**PROBLEM DETAILS:**
The answer must be an exact copy of the entries that follow, with all images removed.

[SUPPLIED ENTRIES — start]

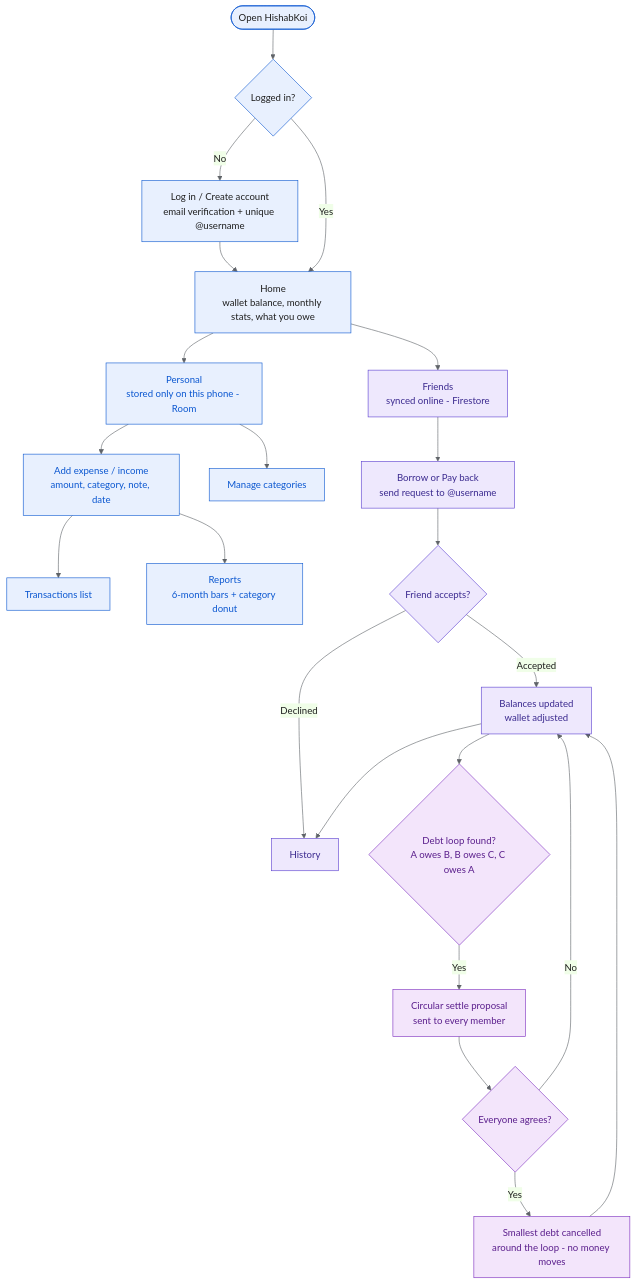
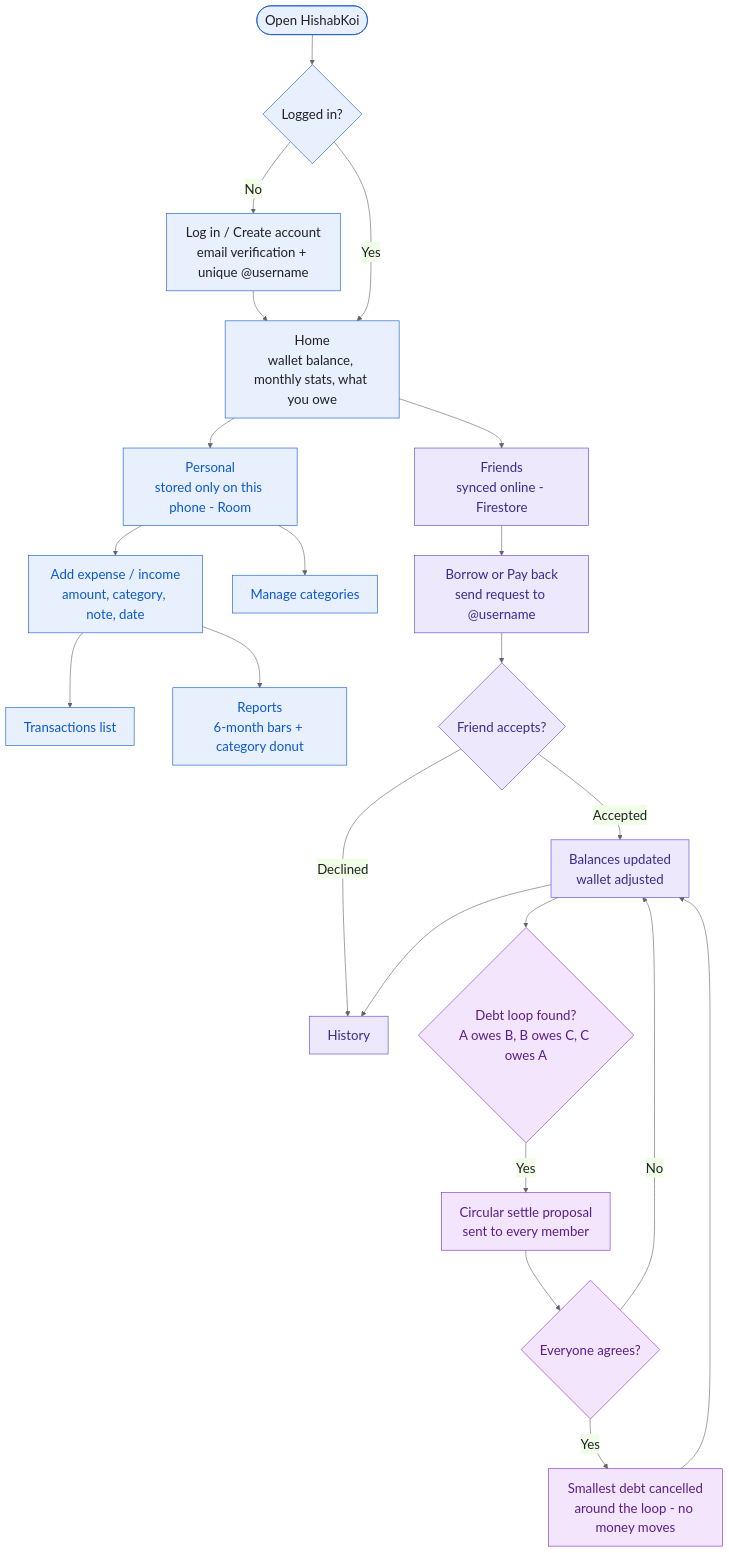
One commit to Mahin7773/HishabKoi changed the diagram in docs/flowchart.mmd. Above: the diagram before and after it, drawn with Mermaid. The commit also changed 2 other files, not shown here.

Commit message:
Enlarge flowchart text

```diff
--- a/docs/flowchart.mmd
+++ b/docs/flowchart.mmd
@@ -1,33 +1,33 @@
-%%{init: {'theme':'base','themeVariables':{'primaryColor':'#E8F0FE','primaryBorderColor':'#0B57D0','primaryTextColor':'#1F1F1F','lineColor':'#5F6368','fontFamily':'Segoe UI, Arial','fontSize':'16px'}}}%%
+%%{init: {'theme':'base','themeVariables':{'primaryColor':'#E8F0FE','primaryBorderColor':'#0B57D0','primaryTextColor':'#1F1F1F','lineColor':'#5F6368','fontFamily':'Segoe UI, Arial','fontSize':'22px'}, 'flowchart':{'wrappingWidth':230}}}%%
 flowchart TD
     A([Open HishabKoi]) --> B{Logged in?}
     B -- No --> C[Log in / Create account<br/>email verification + unique @username]
     C --> D
     B -- Yes --> D[Home<br/>wallet balance, monthly stats, what you owe]
 
     D --> P[Personal<br/>stored only on this phone - Room]
     D --> F[Friends<br/>synced online - Firestore]
 
     P --> P1[Add expense / income<br/>amount, category, note, date]
     P1 --> P2[Transactions list]
     P1 --> P3[Reports<br/>6-month bars + category donut]
     P --> P4[Manage categories]
 
     F --> F1[Borrow or Pay back<br/>send request to @username]
     F1 --> F2{Friend accepts?}
     F2 -- Declined --> F5[History]
     F2 -- Accepted --> F3[Balances updated<br/>wallet adjusted]
     F3 --> F5
     F3 --> L{Debt loop found?<br/>A owes B, B owes C, C owes A}
     L -- Yes --> L1[Circular settle proposal<br/>sent to every member]
     L1 --> L2{Everyone agrees?}
     L2 -- Yes --> L3[Smallest debt cancelled<br/>around the loop - no money moves]
     L3 --> F3
     L2 -- No --> F3
 
     classDef personal fill:#E8F0FE,stroke:#0B57D0,color:#0B57D0
     classDef friends fill:#EEE8FD,stroke:#5B3FD0,color:#3B2A8F
     classDef loop fill:#F3E5FB,stroke:#7B2CBF,color:#5A1E8C
     class P,P1,P2,P3,P4 personal
     class F,F1,F2,F3,F5 friends
     class L,L1,L2,L3 loop
```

[SUPPLIED ENTRIES — finish]

**SOLUTION:**
One commit to Mahin7773/HishabKoi changed the diagram in docs/flowchart.mmd. Above: the diagram before and after it, drawn with Mermaid. The commit also changed 2 other files, not shown here.

Commit message:
Enlarge flowchart text

```diff
--- a/docs/flowchart.mmd
+++ b/docs/flowchart.mmd
@@ -1,33 +1,33 @@
-%%{init: {'theme':'base','themeVariables':{'primaryColor':'#E8F0FE','primaryBorderColor':'#0B57D0','primaryTextColor':'#1F1F1F','lineColor':'#5F6368','fontFamily':'Segoe UI, Arial','fontSize':'16px'}}}%%
+%%{init: {'theme':'base','themeVariables':{'primaryColor':'#E8F0FE','primaryBorderColor':'#0B57D0','primaryTextColor':'#1F1F1F','lineColor':'#5F6368','fontFamily':'Segoe UI, Arial','fontSize':'22px'}, 'flowchart':{'wrappingWidth':230}}}%%
 flowchart TD
     A([Open HishabKoi]) --> B{Logged in?}
     B -- No --> C[Log in / Create account<br/>email verification + unique @username]
     C --> D
     B -- Yes --> D[Home<br/>wallet balance, monthly stats, what you owe]
 
     D --> P[Personal<br/>stored only on this phone - Room]
     D --> F[Friends<br/>synced online - Firestore]
 
     P --> P1[Add expense / income<br/>amount, category, note, date]
     P1 --> P2[Transactions list]
     P1 --> P3[Reports<br/>6-month bars + category donut]
     P --> P4[Manage categories]
 
     F --> F1[Borrow or Pay back<br/>send request to @username]
     F1 --> F2{Friend accepts?}
     F2 -- Declined --> F5[History]
     F2 -- Accepted --> F3[Balances updated<br/>wallet adjusted]
     F3 --> F5
     F3 --> L{Debt loop found?<br/>A owes B, B owes C, C owes A}
     L -- Yes --> L1[Circular settle proposal<br/>sent to every member]
     L1 --> L2{Everyone agrees?}
     L2 -- Yes --> L3[Smallest debt cancelled<br/>around the loop - no money moves]
     L3 --> F3
     L2 -- No --> F3
 
     classDef personal fill:#E8F0FE,stroke:#0B57D0,color:#0B57D0
     classDef friends fill:#EEE8FD,stroke:#5B3FD0,color:#3B2A8F
     classDef loop fill:#F3E5FB,stroke:#7B2CBF,color:#5A1E8C
     class P,P1,P2,P3,P4 personal
     class F,F1,F2,F3,F5 friends
     class L,L1,L2,L3 loop
```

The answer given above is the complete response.